▸ Exercise brief:
The expected answer is the set of lines in the data below between the line holding "DMODUP[Descriptor model GPU upload]:::inv" and the line holding "S3 --> GEO[Geometry GPU G1d G2c G3]:::rnd", inclusive, written out exactly.

▸ Listed entries:
****************

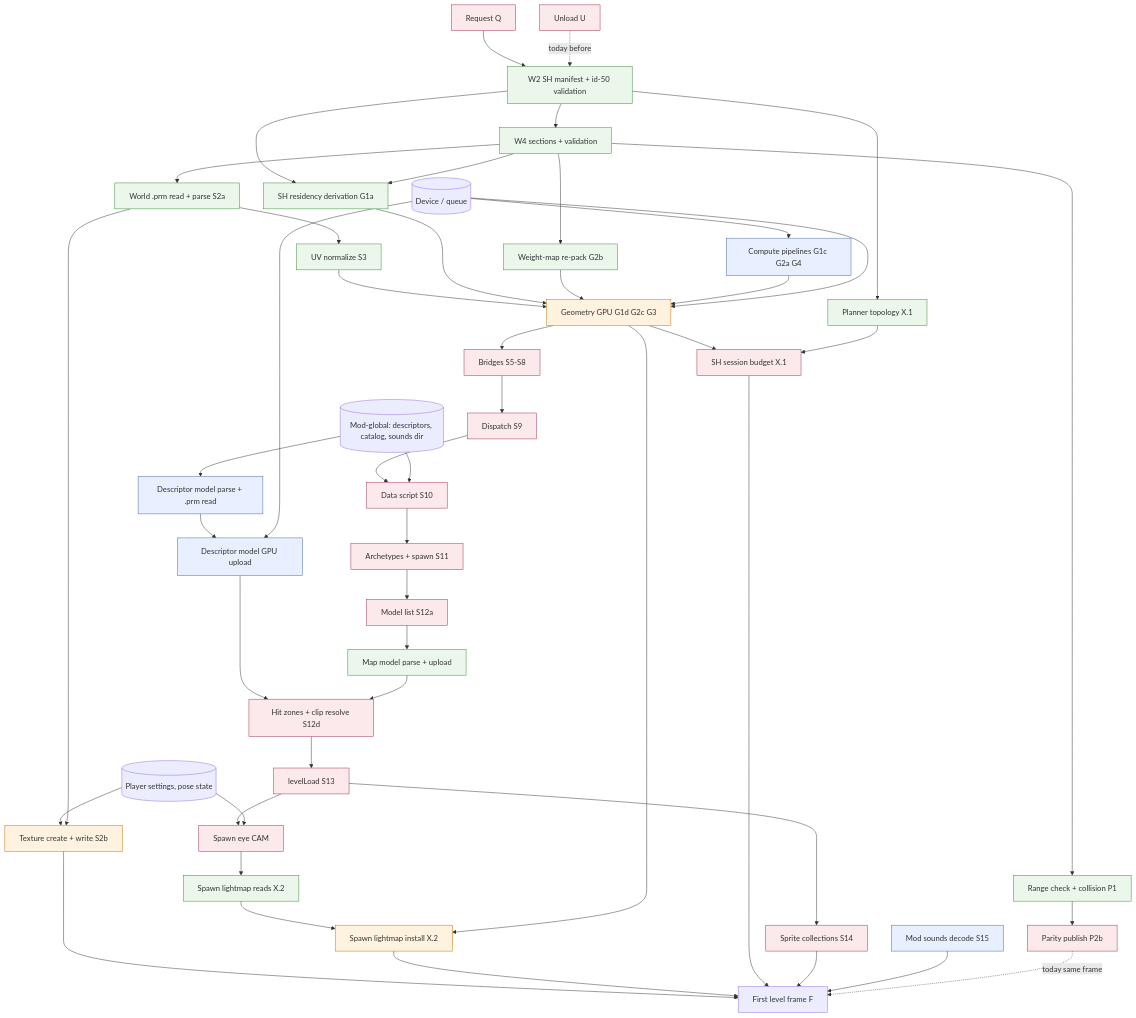
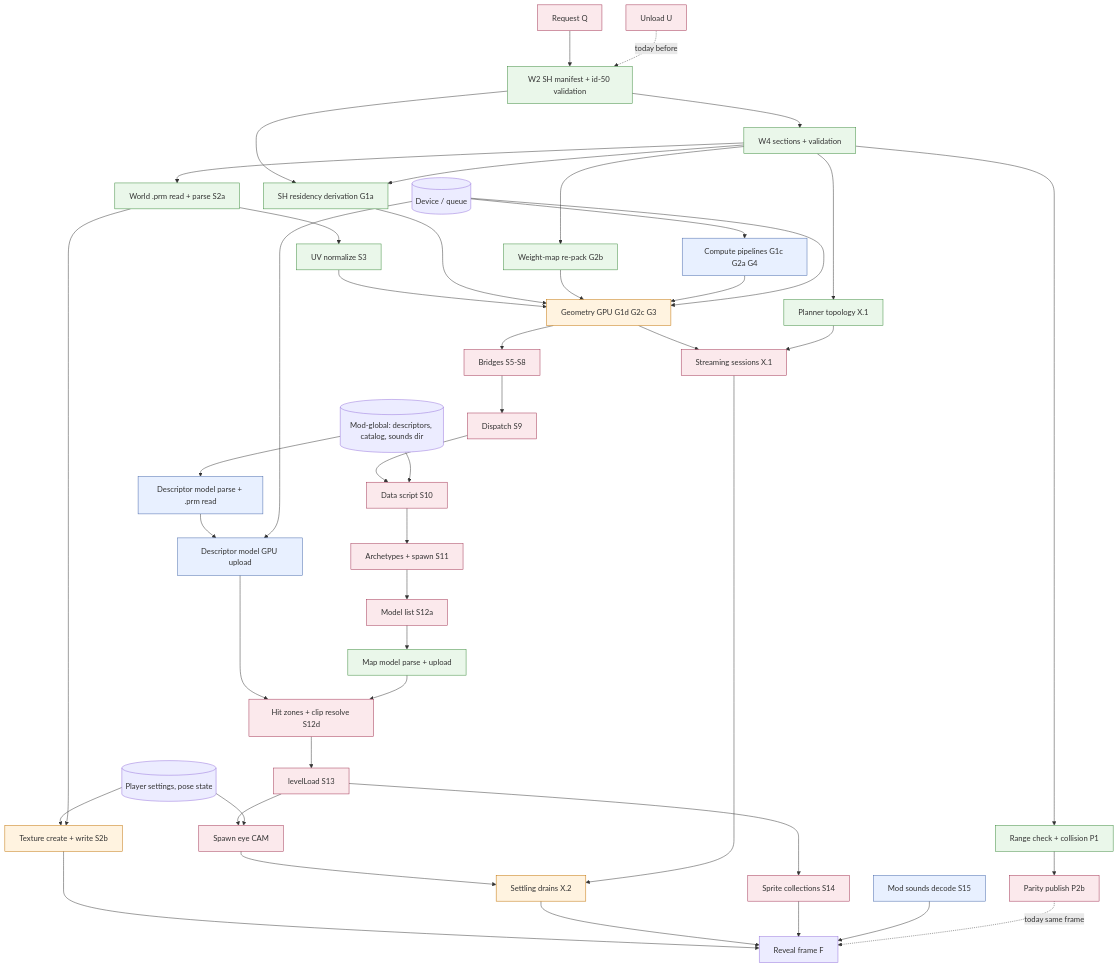
The diagram in context/plans/drafts/level-load-pipeline/research.md (majtom2grndctrl/postretro), drawn with Mermaid before and after one commit. The commit also changed other lines of this file, not shown here.

First line of the commit message:
level-load-pipeline research: re-measure on lavapipe at a2e1f4b

````diff
--- a/context/plans/drafts/level-load-pipeline/research.md
+++ b/context/plans/drafts/level-load-pipeline/research.md
@@ -155,64 +147,62 @@
 ```mermaid
 flowchart TD
   classDef inv fill:#e8f0ff,stroke:#4466aa
   classDef any fill:#eaf7ea,stroke:#3a8a3a
   classDef rnd fill:#fff3e0,stroke:#c07000
   classDef main fill:#fbe9ec,stroke:#a03050
 
   DEV[(Device / queue)]
   MOD[(Mod-global: descriptors, catalog, sounds dir)]
   SET[(Player settings, pose state)]
 
   PIPE[Compute pipelines G1c G2a G4]:::inv
   DMOD[Descriptor model parse + .prm read]:::inv
   DMODUP[Descriptor model GPU upload]:::inv
   SND[Mod sounds decode S15]:::inv
 
   Q[Request Q]:::main --> W2[W2 SH manifest + id-50 validation]:::any
   W2 --> W4[W4 sections + validation]:::any
   U[Unload U]:::main -. today before .-> W2
 
   W4 --> P1[Range check + collision P1]:::any
   W4 --> S2a[World .prm read + parse S2a]:::any
   SET --> S2b
   S2a --> S2b[Texture create + write S2b]:::rnd
   S2a --> S3[UV normalize S3]:::any
   W2 --> G1a[SH residency derivation G1a]:::any
   W4 --> G1a
-  W2 --> X1[Planner topology X.1]:::any
+  W4 --> X1[Planner topology X.1]:::any
   W4 --> G2b[Weight-map re-pack G2b]:::any
   S3 --> GEO[Geometry GPU G1d G2c G3]:::rnd
   G1a --> GEO
   G2b --> GEO
   PIPE --> GEO
   DEV --> PIPE
   DEV --> GEO
   P1 --> PAR[Parity publish P2b]:::main
   GEO --> BR[Bridges S5-S8]:::main
   BR --> DISP[Dispatch S9]:::main
   DISP --> DATA[Data script S10]:::main
   MOD --> DATA
   DATA --> ARCH[Archetypes + spawn S11]:::main
   ARCH --> MLIST[Model list S12a]:::main
   MOD --> DMOD
   DMOD --> DMODUP
   DEV --> DMODUP
   MLIST --> MMAP[Map model parse + upload]:::any
   DMODUP --> CLIP[Hit zones + clip resolve S12d]:::main
   MMAP --> CLIP
   CLIP --> LL[levelLoad S13]:::main
   LL --> SPR[Sprite collections S14]:::main
   LL --> CAM[Spawn eye CAM]:::main
   SET --> CAM
-  CAM --> X2r[Spawn lightmap reads X.2]:::any
-  X2r --> X2w[Spawn lightmap install X.2]:::rnd
-  GEO --> X2w
-  GEO --> X1s[SH session budget X.1]:::main
+  GEO --> X1s[Streaming sessions X.1]:::main
   X1 --> X1s
-  S2b --> F[First level frame F]
-  X2w --> F
-  X1s --> F
+  CAM --> SET2[Settling drains X.2]:::rnd
+  X1s --> SET2
+  S2b --> F[Reveal frame F]
+  SET2 --> F
   SPR --> F
   SND --> F
   PAR -. today same frame .-> F
 ```
````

****************

▸ Reply:
   DMODUP[Descriptor model GPU upload]:::inv
   SND[Mod sounds decode S15]:::inv
 
   Q[Request Q]:::main --> W2[W2 SH manifest + id-50 validation]:::any
   W2 --> W4[W4 sections + validation]:::any
   U[Unload U]:::main -. today before .-> W2
 
   W4 --> P1[Range check + collision P1]:::any
   W4 --> S2a[World .prm read + parse S2a]:::any
   SET --> S2b
   S2a --> S2b[Texture create + write S2b]:::rnd
   S2a --> S3[UV normalize S3]:::any
   W2 --> G1a[SH residency derivation G1a]:::any
   W4 --> G1a
-  W2 --> X1[Planner topology X.1]:::any
+  W4 --> X1[Planner topology X.1]:::any
   W4 --> G2b[Weight-map re-pack G2b]:::any
   S3 --> GEO[Geometry GPU G1d G2c G3]:::rnd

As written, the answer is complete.